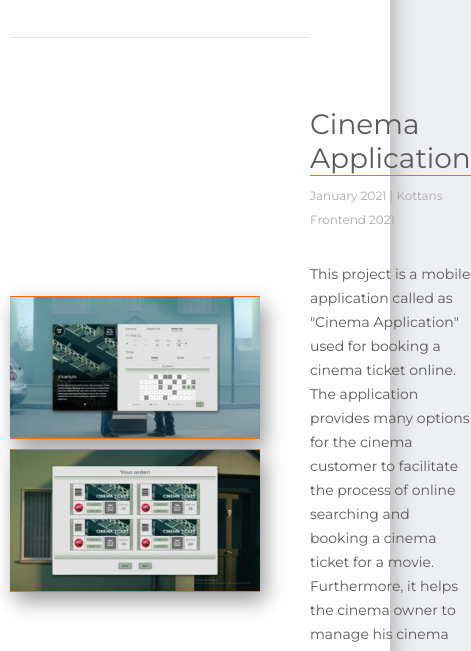
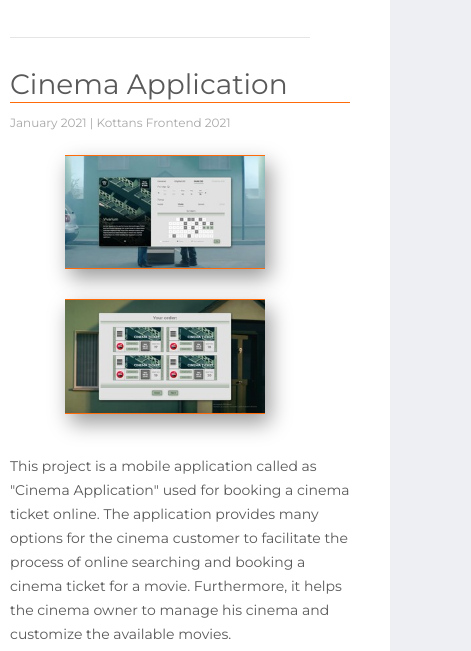
Before and after one commit to Ant-C-tech/resume, a plain HTML site: page projects.html in a window 390 px wide. Shown: the part 1433-2084 px from the top of the page, 471 px wide, since content can reach past the window. Drawn offline with nearby package versions, Linux system fonts and the light colour scheme.

Commit message:
Add projects page

```diff
--- a/css/style.css
+++ b/css/style.css
@@ -144,6 +144,26 @@ a:hover {
 
 .infoContainer__socialLinksImg {
   width: 40px;
+}
+
+.infoContainer__socialLinksImg-animated {
+  position: relative;
+  will-change: transform;
+  animation: arrowMotion 2s infinite;
+}
+
+@keyframes arrowMotion {
+  0% {
+    transform: translateX(0) scale(1);
+  }
+
+  50%{
+    transform: translateX(15px) scale(1.1);
+  }
+
+  100% {
+    transform: translateX(0) scale(1);
+  }
 }
 
 .infoContainer__gitLinkIcon {
@@ -338,25 +358,39 @@ a:hover {
   transform: scale(1);
 }
 
-.projectsSection{
+.projectsSection {
   display: flex;
   margin-right: 30px;
+  max-width: 600px;
 }
 
-.screenshotWrapper{
-  margin-right: 30px;
+.projectItem {
+  width: 100%;
+  margin-bottom: 50px;
 }
 
-.project__title{
+.projectItem__flexWrapper {
+  display: flex;
+  align-items: center;
+  justify-content: space-around;
+}
+
+.screenshotWrapper {
+  align-self: flex-start;
+  margin-right: 30px;
+  padding-top: 10px;
+}
+
+.project__title {
   border-bottom: 1px solid#FF6B08;
 }
 
 .project__imgIcon {
   display: block;
-  max-width: 250px;
+  max-width: 200px;
   cursor: pointer;
   margin-right: 20px;
-  margin-bottom: 10px;
+  margin-bottom: 30px;
   border-top: 1px solid#FF6B08;
   border-bottom: 1px solid#FF6B08;
   box-shadow: 5px 9px 20px rgba(0, 0, 0, 0.4);
@@ -367,11 +401,11 @@ a:hover {
   text-align: left;
 }
 
-.project__projectDescriptionText{
-  margin-top: 30px;
+.project__projectDescriptionText {
+  margin-top: 10px;
 }
 
-.project__links{
+.project__links {
   display: flex;
   justify-content: flex-end;
 }
@@ -394,6 +428,20 @@ a:hover {
   }
   .projectsContainer__stat {
     font-size: 10px;
+  }
+}
+
+@media screen and (max-width: 992px) {
+  .projectItem__flexWrapper {
+    flex-wrap: wrap;
+  }
+
+  .project__imgIcon {
+    max-width: 300px;
+  }
+
+  .project__projectDescription {
+    width: 100%;
   }
 }
 
@@ -439,10 +487,20 @@ a:hover {
   .infoContainer {
     padding: 20px 10px 10px;
   }
+
+  .infoContainer__wrapper {
+    margin-bottom: 30px;
+  }
+
   .projectsContainer__item {
     font-size: 12px;
   }
   .company__description li {
     margin-left: 20px;
   }
+
+  .project__imgIcon {
+    max-width: 200px;
+    margin-right: 0;
+  }
 }
--- a/projects.html
+++ b/projects.html
@@ -201,7 +201,10 @@
           <hr />
         </div>
         <section class="projectsSection">
-          <div class="infoContainer__projectSection">
+          <div class="projectItem">
+            <h3 class="project__title">Cinema Application</h3>
+            <p class="company__period">January 2021 | Kottans Frontend 2021</p>
+            <div class="projectItem__flexWrapper">
               <div class="screenshotWrapper">
                 <img
                   class="project__imgIcon showModal-cinemaApp-1"
@@ -216,17 +219,13 @@
               </div>
 
               <div class="project__projectDescription">
-              <h3 class="project__title">Cinema Application</h3>
-              <p class="company__period">
-                January 2021 | Kottans Frontend 2021
-              </p>
                 <p class="project__projectDescriptionText">
                   This project is a mobile application called as "Cinema
                   Application" used for booking a cinema ticket online. The
                   application provides many options for the cinema customer to
-                facilitate the process of online searching and booking a cinema
-                ticket for a movie. Furthermore, it helps the cinema owner to
-                manage his cinema and customize the available movies.
+                  facilitate the process of online searching and booking a
+                  cinema ticket for a movie. Furthermore, it helps the cinema
+                  owner to manage his cinema and customize the available movies.
                 </p>
                 <div class="project__links">
                   <a
@@ -256,6 +255,7 @@
                 </div>
               </div>
             </div>
+          </div>
           <hr />
         </section>
       </div>
```
Also changed, not shown: index.html (+6 -7 lines), img/icons/right-arrow.svg (added). Lines whose indentation alone changed are shown as unchanged.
________________________
About this task
The expected output is the complete listing, word for word, without any picture.

Exercise response
Before and after one commit to Ant-C-tech/resume, a plain HTML site: page projects.html in a window 390 px wide. Shown: the part 1433-2084 px from the top of the page, 471 px wide, since content can reach past the window. Drawn offline with nearby package versions, Linux system fonts and the light colour scheme.

Commit message:
Add projects page

```diff
--- a/css/style.css
+++ b/css/style.css
@@ -144,6 +144,26 @@ a:hover {
 
 .infoContainer__socialLinksImg {
   width: 40px;
+}
+
+.infoContainer__socialLinksImg-animated {
+  position: relative;
+  will-change: transform;
+  animation: arrowMotion 2s infinite;
+}
+
+@keyframes arrowMotion {
+  0% {
+    transform: translateX(0) scale(1);
+  }
+
+  50%{
+    transform: translateX(15px) scale(1.1);
+  }
+
+  100% {
+    transform: translateX(0) scale(1);
+  }
 }
 
 .infoContainer__gitLinkIcon {
@@ -338,25 +358,39 @@ a:hover {
   transform: scale(1);
 }
 
-.projectsSection{
+.projectsSection {
   display: flex;
   margin-right: 30px;
+  max-width: 600px;
 }
 
-.screenshotWrapper{
-  margin-right: 30px;
+.projectItem {
+  width: 100%;
+  margin-bottom: 50px;
 }
 
-.project__title{
+.projectItem__flexWrapper {
+  display: flex;
+  align-items: center;
+  justify-content: space-around;
+}
+
+.screenshotWrapper {
+  align-self: flex-start;
+  margin-right: 30px;
+  padding-top: 10px;
+}
+
+.project__title {
   border-bottom: 1px solid#FF6B08;
 }
 
 .project__imgIcon {
   display: block;
-  max-width: 250px;
+  max-width: 200px;
   cursor: pointer;
   margin-right: 20px;
-  margin-bottom: 10px;
+  margin-bottom: 30px;
   border-top: 1px solid#FF6B08;
   border-bottom: 1px solid#FF6B08;
   box-shadow: 5px 9px 20px rgba(0, 0, 0, 0.4);
@@ -367,11 +401,11 @@ a:hover {
   text-align: left;
 }
 
-.project__projectDescriptionText{
-  margin-top: 30px;
+.project__projectDescriptionText {
+  margin-top: 10px;
 }
 
-.project__links{
+.project__links {
   display: flex;
   justify-content: flex-end;
 }
@@ -394,6 +428,20 @@ a:hover {
   }
   .projectsContainer__stat {
     font-size: 10px;
+  }
+}
+
+@media screen and (max-width: 992px) {
+  .projectItem__flexWrapper {
+    flex-wrap: wrap;
+  }
+
+  .project__imgIcon {
+    max-width: 300px;
+  }
+
+  .project__projectDescription {
+    width: 100%;
   }
 }
 
@@ -439,10 +487,20 @@ a:hover {
   .infoContainer {
     padding: 20px 10px 10px;
   }
+
+  .infoContainer__wrapper {
+    margin-bottom: 30px;
+  }
+
   .projectsContainer__item {
     font-size: 12px;
   }
   .company__description li {
     margin-left: 20px;
   }
+
+  .project__imgIcon {
+    max-width: 200px;
+    margin-right: 0;
+  }
 }
--- a/projects.html
+++ b/projects.html
@@ -201,7 +201,10 @@
           <hr />
         </div>
         <section class="projectsSection">
-          <div class="infoContainer__projectSection">
+          <div class="projectItem">
+            <h3 class="project__title">Cinema Application</h3>
+            <p class="company__period">January 2021 | Kottans Frontend 2021</p>
+            <div class="projectItem__flexWrapper">
               <div class="screenshotWrapper">
                 <img
                   class="project__imgIcon showModal-cinemaApp-1"
@@ -216,17 +219,13 @@
               </div>
 
               <div class="project__projectDescription">
-              <h3 class="project__title">Cinema Application</h3>
-              <p class="company__period">
-                January 2021 | Kottans Frontend 2021
-              </p>
                 <p class="project__projectDescriptionText">
                   This project is a mobile application called as "Cinema
                   Application" used for booking a cinema ticket online. The
                   application provides many options for the cinema customer to
-                facilitate the process of online searching and booking a cinema
-                ticket for a movie. Furthermore, it helps the cinema owner to
-                manage his cinema and customize the available movies.
+                  facilitate the process of online searching and booking a
+                  cinema ticket for a movie. Furthermore, it helps the cinema
+                  owner to manage his cinema and customize the available movies.
                 </p>
                 <div class="project__links">
                   <a
@@ -256,6 +255,7 @@
                 </div>
               </div>
             </div>
+          </div>
           <hr />
         </section>
       </div>
```
Also changed, not shown: index.html (+6 -7 lines), img/icons/right-arrow.svg (added). Lines whose indentation alone changed are shown as unchanged.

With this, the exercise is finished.